State Sen. John Stinner of Gering, the Appropriations Committee chairman, said the budget projections would definitely allow lawmakers to increase property tax relief efforts by $100 million during the current fiscal year and continue that level in future years.
“The $100 million that the governor wants is a doable number and a sustainable number,” he said.
Doing more than $100 million in later years could be done, Stinner said. But it would require holding down state expenses or finding other revenues, neither of which would be politically easy.
The new report includes some increases in state spending for the current biennium, such as the $53 million needed for flood recovery and repairs and an $11.9 million increase in state school aid.

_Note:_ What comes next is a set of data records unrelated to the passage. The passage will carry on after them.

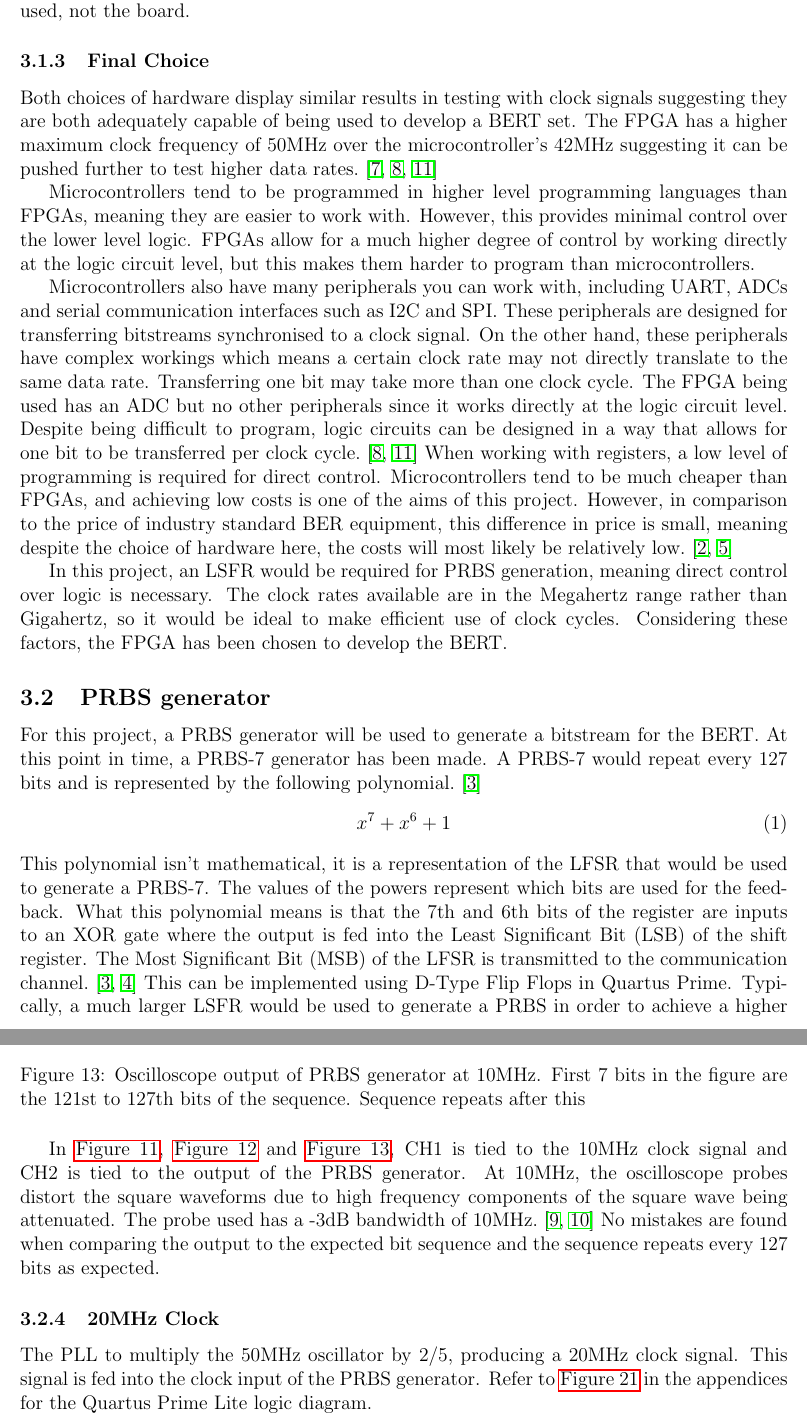
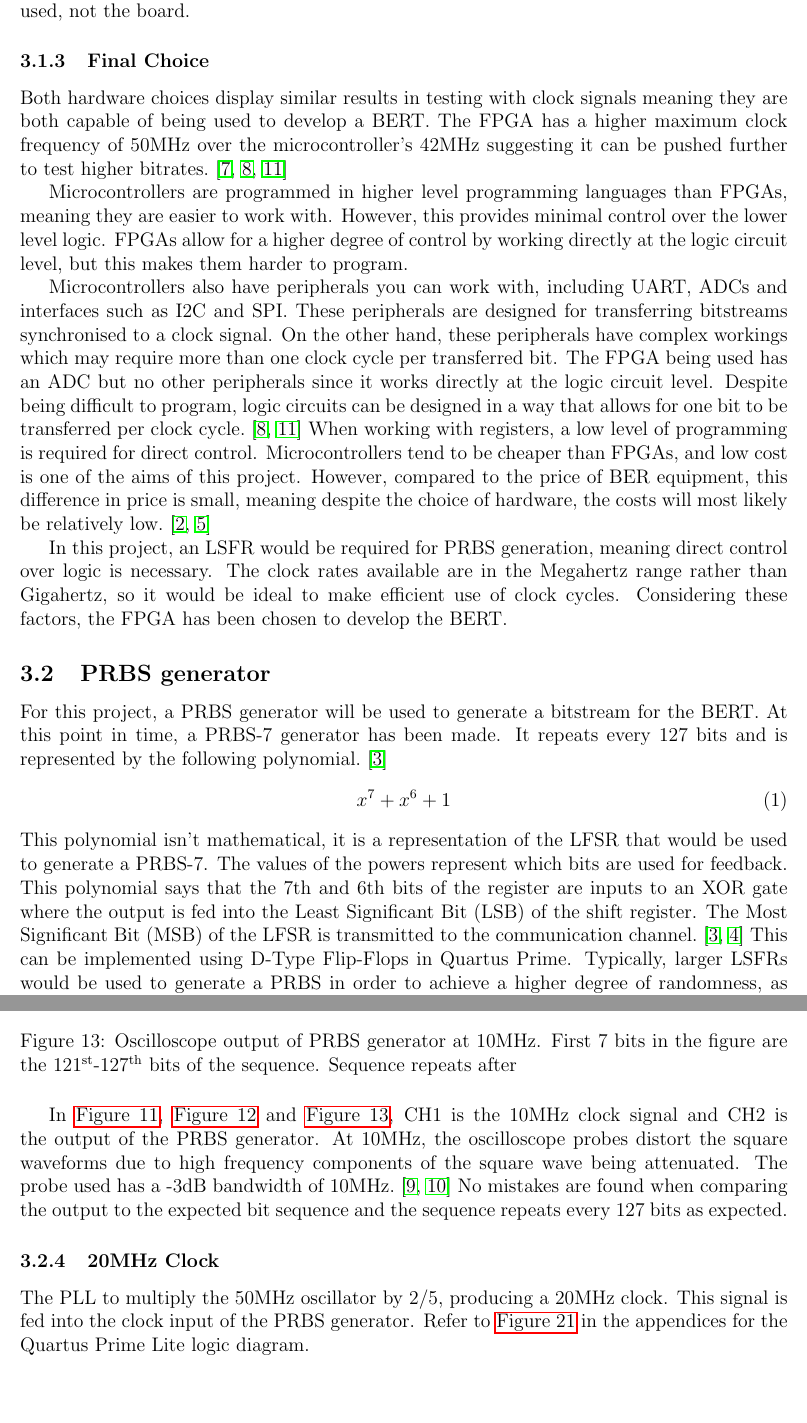
Before and after one commit to vishvish2/BERT_FPGA, a LaTeX paper (Interim_Report/BERT_Interim_Report.tex): two parts of pages 11 and 16 of 21, joined at a grey line, cut so that both start at the same text, the shorter picture padded with empty space. Compiled offline with pdfLaTeX.

Commit message:
Further word count reduction (still above limit)

```diff
--- a/Interim_Report/BERT_Interim_Report.tex
+++ b/Interim_Report/BERT_Interim_Report.tex
@@ -215,22 +215,21 @@ Signed: Vishnu Barath \hfill Date: \date{\today}
 
         \subsubsection{Final Choice}
             % TODO discuss extra pros and cons e.g. limited instruction cycles per bit in mc
-            Both choices of hardware display similar results in testing with clock signals suggesting they are both adequately capable of being used to develop a BERT set.
-            The FPGA has a higher maximum clock frequency of 50MHz over the microcontroller's 42MHz suggesting it can be pushed further to test higher data rates.~\cite{NUCLEO2014,STM2014,Terasic2012}
+            Both hardware choices display similar results in testing with clock signals meaning they are both capable of being used to develop a BERT.\@
+            The FPGA has a higher maximum clock frequency of 50MHz over the microcontroller's 42MHz suggesting it can be pushed further to test higher bitrates.~\cite{NUCLEO2014,STM2014,Terasic2012}
 
-            Microcontrollers tend to be programmed in higher level programming languages than FPGAs, meaning they are easier to work with.
+            Microcontrollers are programmed in higher level programming languages than FPGAs, meaning they are easier to work with.
             However, this provides minimal control over the lower level logic.
-            FPGAs allow for a much higher degree of control by working directly at the logic circuit level, but this makes them harder to program than microcontrollers.
+            FPGAs allow for a higher degree of control by working directly at the logic circuit level, but this makes them harder to program.
 
-            Microcontrollers also have many peripherals you can work with, including UART, ADCs and serial communication interfaces such as I2C and SPI.\@
+            Microcontrollers also have peripherals you can work with, including UART, ADCs and interfaces such as I2C and SPI.\@
             These peripherals are designed for transferring bitstreams synchronised to a clock signal.
-            On the other hand, these peripherals have complex workings which means a certain clock rate may not directly translate to the same data rate.
-            Transferring one bit may take more than one clock cycle.
+            On the other hand, these peripherals have complex workings which may require more than one clock cycle per transferred bit.
             The FPGA being used has an ADC but no other peripherals since it works directly at the logic circuit level.
             Despite being difficult to program, logic circuits can be designed in a way that allows for one bit to be transferred per clock cycle.~\cite{STM2014,Terasic2012}
             When working with registers, a low level of programming is required for direct control.
-            Microcontrollers tend to be much cheaper than FPGAs, and achieving low costs is one of the aims of this project.
-            However, in comparison to the price of industry standard BER equipment, this difference in price is small, meaning despite the choice of hardware here, the costs will most likely be relatively low.~\cite{MJBasford2020,SChatterjee2023}
+            Microcontrollers tend to be cheaper than FPGAs, and low cost is one of the aims of this project.
+            However, compared to the price of BER equipment, this difference in price is small, meaning despite the choice of hardware, the costs will most likely be relatively low.~\cite{MJBasford2020,SChatterjee2023}
 
             In this project, an LSFR would be required for PRBS generation, meaning direct control over logic is necessary.
             The clock rates available are in the Megahertz range rather than Gigahertz, so it would be ideal to make efficient use of clock cycles.
@@ -239,15 +238,15 @@ Signed: Vishnu Barath \hfill Date: \date{\today}
     \subsection{PRBS generator}
         For this project, a PRBS generator will be used to generate a bitstream for the BERT.\@
         At this point in time, a PRBS-7 generator has been made.
-        A PRBS-7 would repeat every 127 bits and is represented by the following polynomial.~\cite{DRiccardi2011}
+        It repeats every 127 bits and is represented by the following polynomial.~\cite{DRiccardi2011}
         \begin{equation}
             x^7 + x^6 + 1
         \end{equation}
         This polynomial isn't mathematical, it is a representation of the LFSR that would be used to generate a PRBS-7.
-        The values of the powers represent which bits are used for the feedback.
-        What this polynomial means is that the 7th and 6th bits of the register are inputs to an XOR gate where the output is fed into the Least Significant Bit (LSB) of the shift register.
+        The values of the powers represent which bits are used for feedback.
+        This polynomial says that the 7th and 6th bits of the register are inputs to an XOR gate where the output is fed into the Least Significant Bit (LSB) of the shift register.
         The Most Significant Bit (MSB) of the LFSR is transmitted to the communication channel.~\cite{DRiccardi2011,MGeorge2007}
-        This can be implemented using D-Type Flip Flops in Quartus Prime.
-        Typically, a much larger LSFR would be used to generate a PRBS in order to achieve a higher degree of randomness, as demonstrated in the Serial Communication BER Tester mentioned previously.~\cite{MJBasford2020}
+        This can be implemented using D-Type Flip-Flops in Quartus Prime.
+        Typically, larger LSFRs would be used to generate a PRBS in order to achieve a higher degree of randomness, as demonstrated in the Serial Communication BER Tester mentioned previously.~\cite{MJBasford2020}
         \subsubsection{Push Button Clock}
 
@@ -315,17 +314,17 @@ Signed: Vishnu Barath \hfill Date: \date{\today}
             \begin{figure}[H]
                 \centering
                 \includegraphics[width=0.9\textwidth]{img/FPGA/PRBS_10MHz_3.png}
-                \caption{Oscilloscope output of PRBS generator at 10MHz. First 7 bits in the figure are the 121st to 127th bits of the sequence. Sequence repeats after this}\label{fig:FPGA_PRBS_10M_3}
+                \caption{Oscilloscope output of PRBS generator at 10MHz. First 7 bits in the figure are the 121\textsuperscript{st}-127\textsuperscript{th} bits of the sequence. Sequence repeats after}\label{fig:FPGA_PRBS_10M_3}
             \end{figure}
 
-            In \autoref{fig:FPGA_PRBS_10M_1}, \autoref{fig:FPGA_PRBS_10M_2} and \autoref{fig:FPGA_PRBS_10M_3}, CH1 is tied to the 10MHz clock signal and CH2 is tied to the output of the PRBS generator.
+            In \autoref{fig:FPGA_PRBS_10M_1}, \autoref{fig:FPGA_PRBS_10M_2} and \autoref{fig:FPGA_PRBS_10M_3}, CH1 is the 10MHz clock signal and CH2 is the output of the PRBS generator.
             At 10MHz, the oscilloscope probes distort the square waveforms due to high frequency components of the square wave being attenuated.
             The probe used has a -3dB bandwidth of 10MHz.~\cite{R&S2019,JASvoboda2013}
             No mistakes are found when comparing the output to the expected bit sequence and the sequence repeats every 127 bits as expected.
 
         \subsubsection{20MHz Clock}
 
-            The PLL to multiply the 50MHz oscillator by 2/5, producing a 20MHz clock signal.
+            The PLL to multiply the 50MHz oscillator by 2/5, producing a 20MHz clock.
             This signal is fed into the clock input of the PRBS generator.
             Refer to \autoref{fig:FPGA_CLK_20M} in the appendices for the Quartus Prime Lite logic diagram.
 
```
Also changed, not shown: Interim_Report/BERT_Interim_Report.pdf, Interim_Report/BERT_Interim_Report.tex (46 more changed lines).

But it does not include additional funds to address the state’s troubled corrections system, and it reduces spending on child welfare by $33 million, based on the state’s new contract for child welfare case management in the Omaha metro area. Bergquist said he was concerned that the child welfare savings might not materialize.

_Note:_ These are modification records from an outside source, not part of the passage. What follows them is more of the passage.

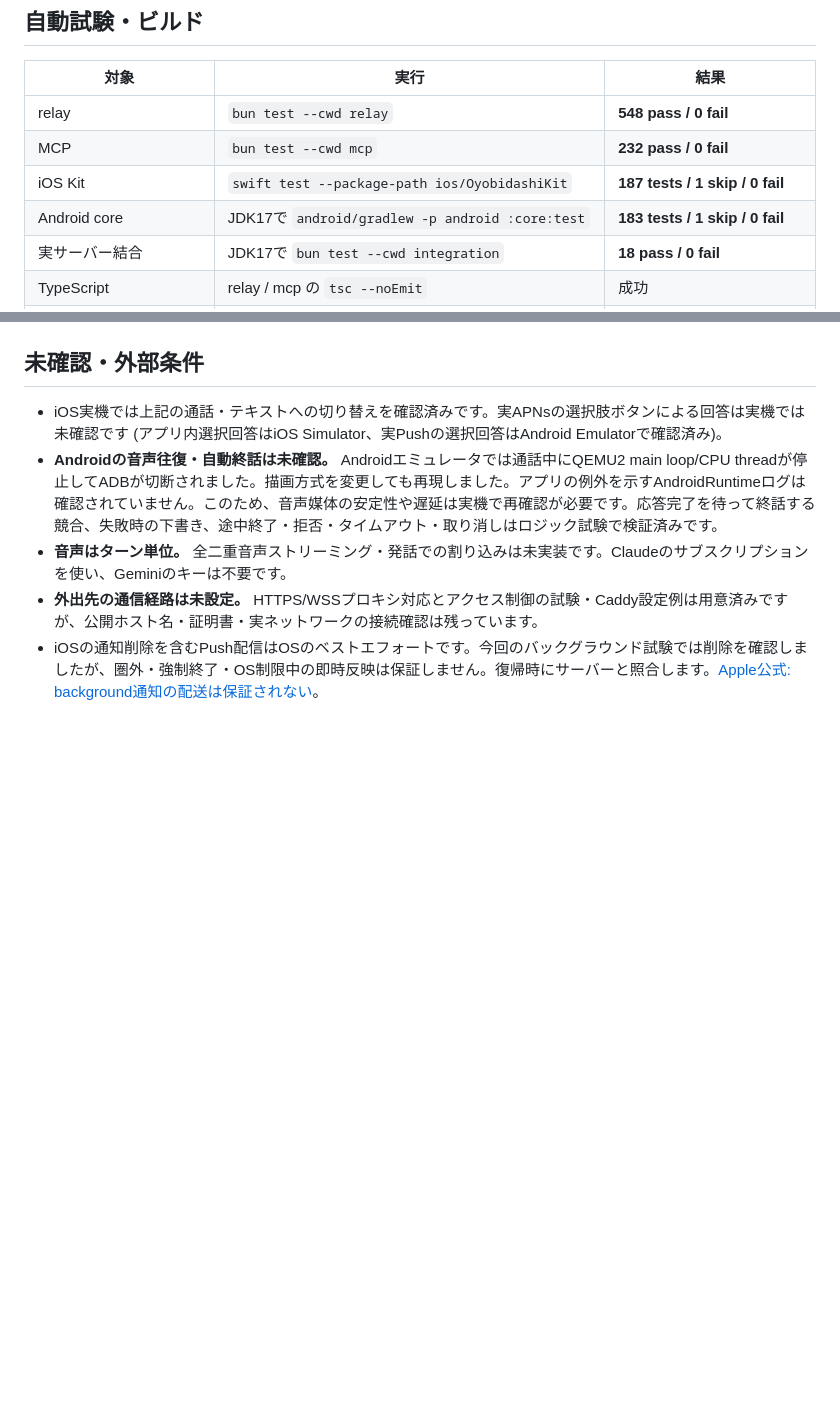
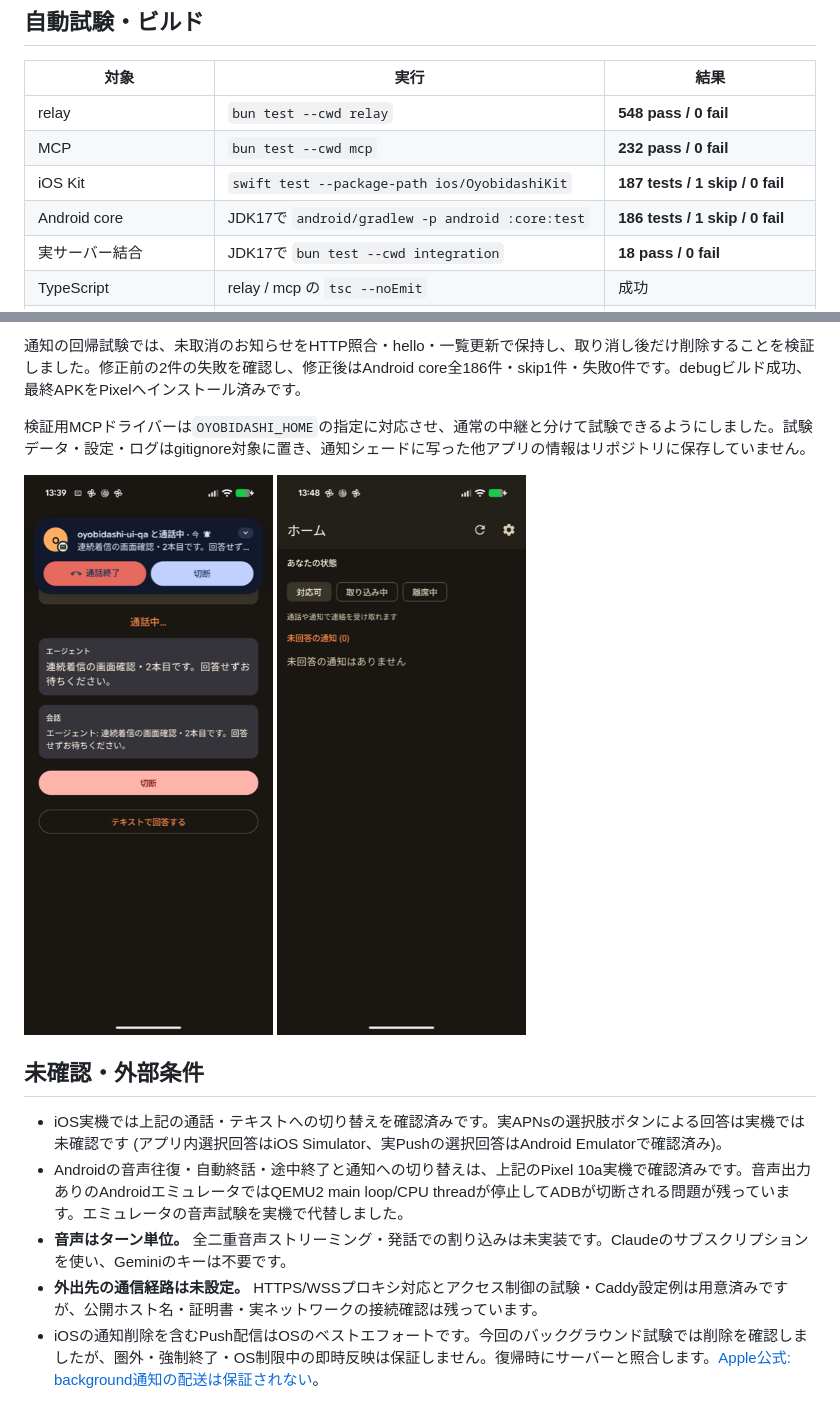
Before and after one commit to YusukeIwaki/oyobidashi, a Markdown page: docs/VALIDATION.md, 2 parts joined by grey strips. Drawn GitHub-style; pictures changed too: docs/evidence/pixel-call-active.png (added), docs/evidence/pixel-home.png (added); blank space fills up the shorter version.

```diff
--- a/docs/VALIDATION.md
+++ b/docs/VALIDATION.md
@@ -9,7 +9,7 @@
 | relay | `bun test --cwd relay` | **548 pass / 0 fail** |
 | MCP | `bun test --cwd mcp` | **232 pass / 0 fail** |
 | iOS Kit | `swift test --package-path ios/OyobidashiKit` | **187 tests / 1 skip / 0 fail** |
-| Android core | JDK17で `android/gradlew -p android :core:test` | **183 tests / 1 skip / 0 fail** |
+| Android core | JDK17で `android/gradlew -p android :core:test` | **186 tests / 1 skip / 0 fail** |
 | 実サーバー結合 | JDK17で `bun test --cwd integration` | **18 pass / 0 fail** |
 | TypeScript | relay / mcp の `tsc --noEmit` | 成功 |
 | iOSアプリ + Notification Service Extension | XcodeBuildMCP、iPhone 17 / iOS 27.0 | ビルド・インストール・起動成功 |
@@ -135,7 +154,14 @@ iOSでは、状態取得の開始後に利用者が状態を変えると、遅
+通知の回帰試験では、未取消のお知らせをHTTP照合・hello・一覧更新で保持し、取り消し後だけ削除することを検証しました。修正前の2件の失敗を確認し、修正後はAndroid core全186件・skip1件・失敗0件です。debugビルド成功、最終APKをPixelへインストール済みです。
+
+検証用MCPドライバーは`OYOBIDASHI_HOME`の指定に対応させ、通常の中継と分けて試験できるようにしました。試験データ・設定・ログはgitignore対象に置き、通知シェードに写った他アプリの情報はリポジトリに保存していません。
+
+![Pixel実機 連続着信の2本目](evidence/pixel-call-active.png)
+![Pixel実機 ホーム](evidence/pixel-home.png)
+
 ## 未確認・外部条件
 
 - iOS実機では上記の通話・テキストへの切り替えを確認済みです。実APNsの選択肢ボタンによる回答は実機では未確認です (アプリ内選択回答はiOS Simulator、実Pushの選択回答はAndroid Emulatorで確認済み)。
-- **Androidの音声往復・自動終話は未確認。** Androidエミュレータでは通話中にQEMU2 main loop/CPU threadが停止してADBが切断されました。描画方式を変更しても再現しました。アプリの例外を示すAndroidRuntimeログは確認されていません。このため、音声媒体の安定性や遅延は実機で再確認が必要です。応答完了を待って終話する競合、失敗時の下書き、途中終了・拒否・タイムアウト・取り消しはロジック試験で検証済みです。
+- Androidの音声往復・自動終話・途中終了と通知への切り替えは、上記のPixel 10a実機で確認済みです。音声出力ありのAndroidエミュレータではQEMU2 main loop/CPU threadが停止してADBが切断される問題が残っています。エミュレータの音声試験を実機で代替しました。
 - **音声はターン単位。** 全二重音声ストリーミング・発話での割り込みは未実装です。Claudeのサブスクリプションを使い、Geminiのキーは不要です。
 - **外出先の通信経路は未設定。** HTTPS/WSSプロキシ対応とアクセス制御の試験・Caddy設定例は用意済みですが、公開ホスト名・証明書・実ネットワークの接続確認は残っています。
 - iOSの通知削除を含むPush配信はOSのベストエフォートです。今回のバックグラウンド試験では削除を確認しましたが、圏外・強制終了・OS制限中の即時反映は保証しません。復帰時にサーバーと照合します。[Apple公式: background通知の配送は保証されない](https://developer.apple.com/documentation/usernotifications/pushing-background-updates-to-your-app)。
```
Also changed, not shown: other parts of docs/VALIDATION.md (+19 -0 lines), README.md (+2 -0 lines), android/README.md (+1 -1 lines), 4 other files.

The budget estimates do not address other issues that could compete for state dollars, such as the level of Medicaid rates for nursing homes, which have been blamed for the closures of several rural homes in recent years, or the waiting list for serving people with developmental disabilities.
“There’s a lot of hands out right now, lots of competing forces,” Stinner said.
Sen. Lou Ann Linehan of Elkhorn, the Revenue Committee chairwoman, argues that the priority should be on boosting the state’s efforts at property tax relief. Her committee has spent months wrangling over the best way to increase relief.
Last week, the committee reached general agreement to start by dropping the valuation of agricultural land to 55% of market value, down from 75%, when it comes to computing taxes for K-12 education. About $100 million more state school aid would be needed to make up the difference.
The next step would be to lower the valuation of residential and commercial property to 80%, down from 100% now. Linehan said the goal would be to make that change in the second year of the plan, but she said it might take two or three years to accomplish, depending on the state’s budget situation.
“I think there is funding that could be found to do it,” she said.